--- Task description ---
What is needed is an exact copy of the listing, with no pictures in it.

--- Working data ---
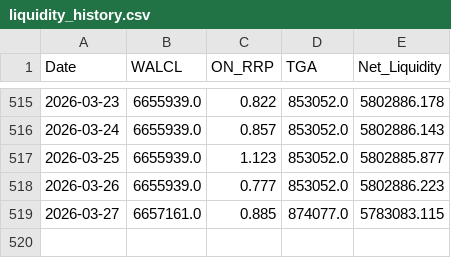
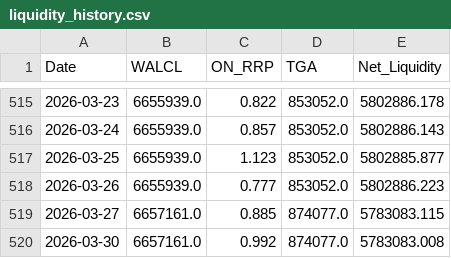
Before and after one commit to OtherChains/usd_liquidity_index, a CSV file: data/liquidity_history.csv, drawn as a sheet; only a part is shown, gaps mark what is left out.

Commit message:
Auto‑update 2026-03-30

```diff
--- a/data/liquidity_history.csv
+++ b/data/liquidity_history.csv
@@ -519 +519,2 @@ Date,WALCL,ON_RRP,TGA,Net_Liquidity
 2026-03-27,6657161.0,0.885,874077.0,5783083.115
+2026-03-30,6657161.0,0.992,874077.0,5783083.008
```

--- Response below ---
Before and after one commit to OtherChains/usd_liquidity_index, a CSV file: data/liquidity_history.csv, drawn as a sheet; only a part is shown, gaps mark what is left out.

Commit message:
Auto‑update 2026-03-30

```diff
--- a/data/liquidity_history.csv
+++ b/data/liquidity_history.csv
@@ -519 +519,2 @@ Date,WALCL,ON_RRP,TGA,Net_Liquidity
 2026-03-27,6657161.0,0.885,874077.0,5783083.115
+2026-03-30,6657161.0,0.992,874077.0,5783083.008
```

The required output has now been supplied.